Every record below must be copied exactly, with images dropped.

___ Source material

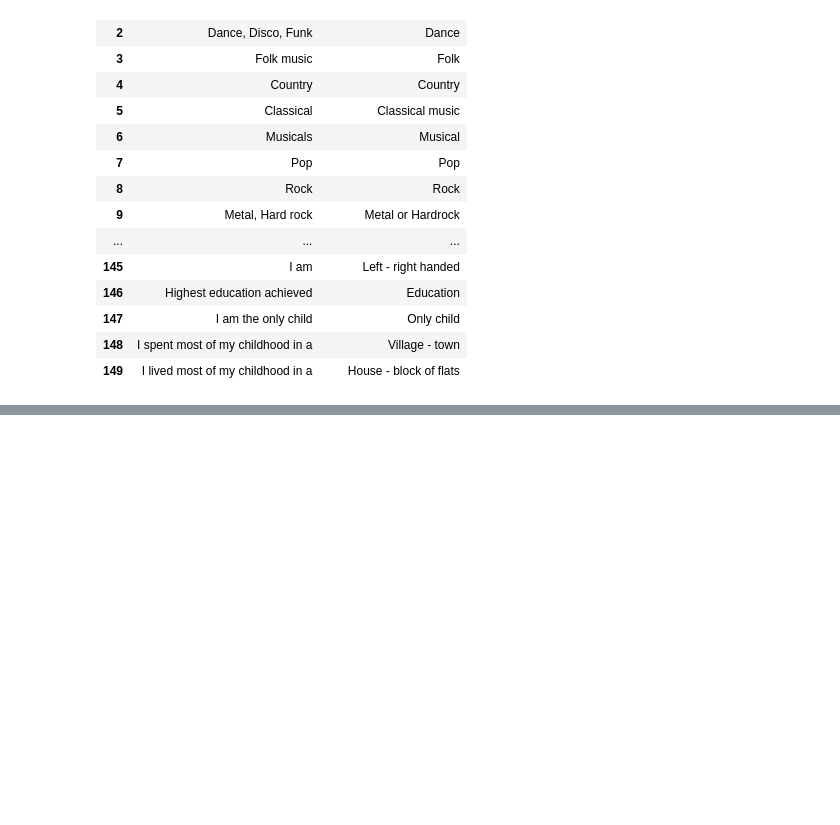
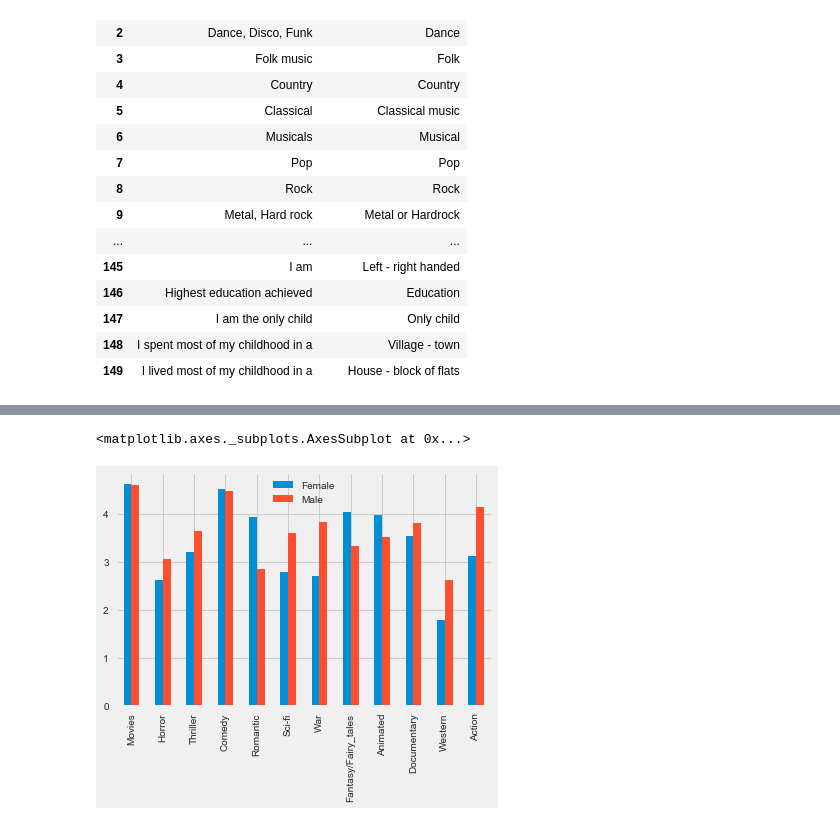
Before and after one commit to xiaoyangliu/Capstone-Avivi, a Jupyter notebook: Ryerson Capstone Project.ipynb, the cells around one changed output, grey strips where cells are left out. Saved outputs shown, nothing was run; the diff lists cells and outputs as text; code cells hidden in the pictures; blank space fills up the shorter version.

```diff
--- a/Ryerson Capstone Project.ipynb
+++ b/Ryerson Capstone Project.ipynb
@@ -383,0 +332,4 @@ response['Music'].value_counts().plot.bar()
+# %%
+mov_m = mov2.loc[mov2['Gender'] == 'male']
+
+print mov_m
@@ -383,0 +354,2 @@ response['Music'].value_counts().plot.bar()
+# %%
+mov_f_m = mov_f.mean()
@@ -383,0 +372,3 @@ response['Music'].value_counts().plot.bar()
+# %%
+mov_m_m = mov_m.mean()
+mov_m_m
@@ -383,0 +389,5 @@ response['Music'].value_counts().plot.bar()
+# %%
+mov_diff = pd.DataFrame(mov_f_m, columns=['Female'])
+mov_diff['Male'] = mov_m_m
+
+mov_diff
@@ -383,0 +408,5 @@ response['Music'].value_counts().plot.bar()
+# %%
+mov_diff.plot(kind='bar')
+# %% [output]
+<matplotlib.axes._subplots.AxesSubplot at 0x...>
+[figure, added]
```
Also changed, not shown: parts of 130 cells of this notebook.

______

> Response for this exercise:
Before and after one commit to xiaoyangliu/Capstone-Avivi, a Jupyter notebook: Ryerson Capstone Project.ipynb, the cells around one changed output, grey strips where cells are left out. Saved outputs shown, nothing was run; the diff lists cells and outputs as text; code cells hidden in the pictures; blank space fills up the shorter version.

```diff
--- a/Ryerson Capstone Project.ipynb
+++ b/Ryerson Capstone Project.ipynb
@@ -383,0 +332,4 @@ response['Music'].value_counts().plot.bar()
+# %%
+mov_m = mov2.loc[mov2['Gender'] == 'male']
+
+print mov_m
@@ -383,0 +354,2 @@ response['Music'].value_counts().plot.bar()
+# %%
+mov_f_m = mov_f.mean()
@@ -383,0 +372,3 @@ response['Music'].value_counts().plot.bar()
+# %%
+mov_m_m = mov_m.mean()
+mov_m_m
@@ -383,0 +389,5 @@ response['Music'].value_counts().plot.bar()
+# %%
+mov_diff = pd.DataFrame(mov_f_m, columns=['Female'])
+mov_diff['Male'] = mov_m_m
+
+mov_diff
@@ -383,0 +408,5 @@ response['Music'].value_counts().plot.bar()
+# %%
+mov_diff.plot(kind='bar')
+# %% [output]
+<matplotlib.axes._subplots.AxesSubplot at 0x...>
+[figure, added]
```
Also changed, not shown: parts of 130 cells of this notebook.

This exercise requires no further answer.